The Ground Mobility Vehicle (GMV) is a special operations version of the Humvee used by the United States Armed Forces. Its design is mostly based on lessons learnt during Operation Desert Storm.
Improvements over the Humvee include
- Heavier suspension
- More rugged tires
- Improved ground clearance
- More powerful engine
- Open bed for improved storage and access
- Winch for towing other vehicles (up to 4,200 pounds)
- GPS navigation
The GMV has a cruising range of 275 miles for operations behind enemy lines with only occasional resupply. GMVs feature an open rear, where an enclosed cabin would normally be. This flat bed area is used to store all the fuel, ammunition, rations and other supplies that the mission requires.
- M2 .50 machine guns
- M240 machine guns
- Mk 19 or Mk 47 40mm grenade launchers
- M249 machine guns
- Smoke grenade launchers
Early models were based on the M1025 Humvee chassis. Later models of GMVs included versions based on the M1113 chassis. Another model based on the M1165 HMMWV can be fitted with armor kits to create an 'up-armored' GMV with additional armor plating and an optional ballistic shield around the top gunner's turret.

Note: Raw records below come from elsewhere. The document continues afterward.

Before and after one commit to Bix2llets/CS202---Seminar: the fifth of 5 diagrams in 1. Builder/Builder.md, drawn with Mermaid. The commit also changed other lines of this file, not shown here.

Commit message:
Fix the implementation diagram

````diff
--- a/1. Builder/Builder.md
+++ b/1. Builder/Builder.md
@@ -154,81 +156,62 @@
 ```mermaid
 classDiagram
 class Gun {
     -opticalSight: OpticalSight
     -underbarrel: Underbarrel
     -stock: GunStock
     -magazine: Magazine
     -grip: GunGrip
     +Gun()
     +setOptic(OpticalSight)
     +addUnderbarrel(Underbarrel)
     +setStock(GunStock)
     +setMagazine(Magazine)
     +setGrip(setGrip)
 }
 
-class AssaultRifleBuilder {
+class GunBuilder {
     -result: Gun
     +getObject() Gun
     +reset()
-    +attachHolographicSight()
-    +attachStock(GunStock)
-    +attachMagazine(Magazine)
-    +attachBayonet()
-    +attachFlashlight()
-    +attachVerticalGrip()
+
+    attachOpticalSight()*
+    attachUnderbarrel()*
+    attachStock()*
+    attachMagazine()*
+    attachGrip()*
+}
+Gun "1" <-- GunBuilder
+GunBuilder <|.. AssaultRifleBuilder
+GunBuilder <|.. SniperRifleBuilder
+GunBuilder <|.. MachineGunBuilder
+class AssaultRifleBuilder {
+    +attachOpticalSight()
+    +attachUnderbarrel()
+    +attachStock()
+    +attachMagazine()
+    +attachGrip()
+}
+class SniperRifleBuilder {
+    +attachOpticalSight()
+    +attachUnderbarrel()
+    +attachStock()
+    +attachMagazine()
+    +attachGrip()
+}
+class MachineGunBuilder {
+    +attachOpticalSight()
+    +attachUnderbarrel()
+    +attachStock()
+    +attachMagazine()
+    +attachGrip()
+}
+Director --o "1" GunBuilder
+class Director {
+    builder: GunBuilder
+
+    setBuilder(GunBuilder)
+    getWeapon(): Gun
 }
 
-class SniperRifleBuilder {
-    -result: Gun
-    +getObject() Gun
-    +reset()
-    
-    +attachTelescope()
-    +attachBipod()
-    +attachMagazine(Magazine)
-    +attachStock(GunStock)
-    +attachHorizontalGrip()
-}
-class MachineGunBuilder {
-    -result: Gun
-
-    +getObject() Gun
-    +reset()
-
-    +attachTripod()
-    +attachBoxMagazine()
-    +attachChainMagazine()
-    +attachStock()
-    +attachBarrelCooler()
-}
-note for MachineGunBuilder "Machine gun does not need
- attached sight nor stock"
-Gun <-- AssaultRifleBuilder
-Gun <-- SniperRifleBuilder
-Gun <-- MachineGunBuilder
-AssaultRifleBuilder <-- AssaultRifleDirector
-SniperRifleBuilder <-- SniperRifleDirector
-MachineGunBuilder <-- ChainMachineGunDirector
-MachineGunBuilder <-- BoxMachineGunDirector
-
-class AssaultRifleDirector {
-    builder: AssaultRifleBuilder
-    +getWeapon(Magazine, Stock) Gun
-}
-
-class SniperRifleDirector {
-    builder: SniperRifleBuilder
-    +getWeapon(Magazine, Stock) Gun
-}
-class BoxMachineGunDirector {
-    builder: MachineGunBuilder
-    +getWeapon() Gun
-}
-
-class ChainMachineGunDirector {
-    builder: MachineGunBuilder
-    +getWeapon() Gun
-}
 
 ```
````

In June 2012, the United States Special Operations Command requested proposals for a GMV version 1.1. Unlike converted Humvees, the vehicle needs to be light, fast, easily transportable by air, sea, and land, with next generation communications and computing equipment. The vehicle was expected to be selected by the end of the year with production beginning in 2013. 1,300 of the new vhicles are to be in service by 2020. Vehicles entered were the Northrop Grumman Medium Assault Vehicle – Light (MAV-L), AM General's reengineered GMV design, HDT Global's Storm SRTV, the Oshkosh Special Purpose All-Terrain Vehicle (S-ATV), the Navistar Special Operations Tactical Vehicle (SOTV), and General Dynamics' Flyer. The winner was expected to be selected in May 2013. The decision for the winner was delayed until August 2013 to work through processes in dealing with vendors. The remaining contenders include the AM General upgraded GMV, the General Dynamics Flyer, and the Navistar SOTV. On 22 August 2013, General Dynamics was selected as the winner of the contract, potentially valued at $562 million. The vehicle will replace 1,092 GMVs, with funds to buy the first 101 in FY 2014 at $245,000 per vehicle.
In September 2013, AM General and Navistar filed protests over the decision to award the contract to General Dynamics.
On December 19 2013, the Government Accountability Office (GAO) denied Navistar and AM General's protests. On January 7 2014, AM General sued the U.S. Special Operations Command in the Court of Federal Claims. The complaint from the case is sealed, with AM General indicating the suit contains "secret, source selection sensitive, confidential or other proprietary information" covered by a protective order issued by the GAO, with a proposed redacted version of the complaint for public release yet to be approved by the court. 
- Truck Makers Gear Up for Special Operations Light Vehicle Competition - Nationaldefensemagazine.com, October 26, 2012
- SOCOM may pick truck winner in May - DoDBuzz.com, March 28, 2013
- Special Operations Truck Contract Delayed - Nationaldefensemagazine.com, May 17, 2013
- Special Ops Command Announces $560M Award for Critical New Vehicle - Defensenews.com, 22 August 2013
- AM General and Navistar Protest SOCOM Vehicle Contract - Defensenews.com, 4 September 2013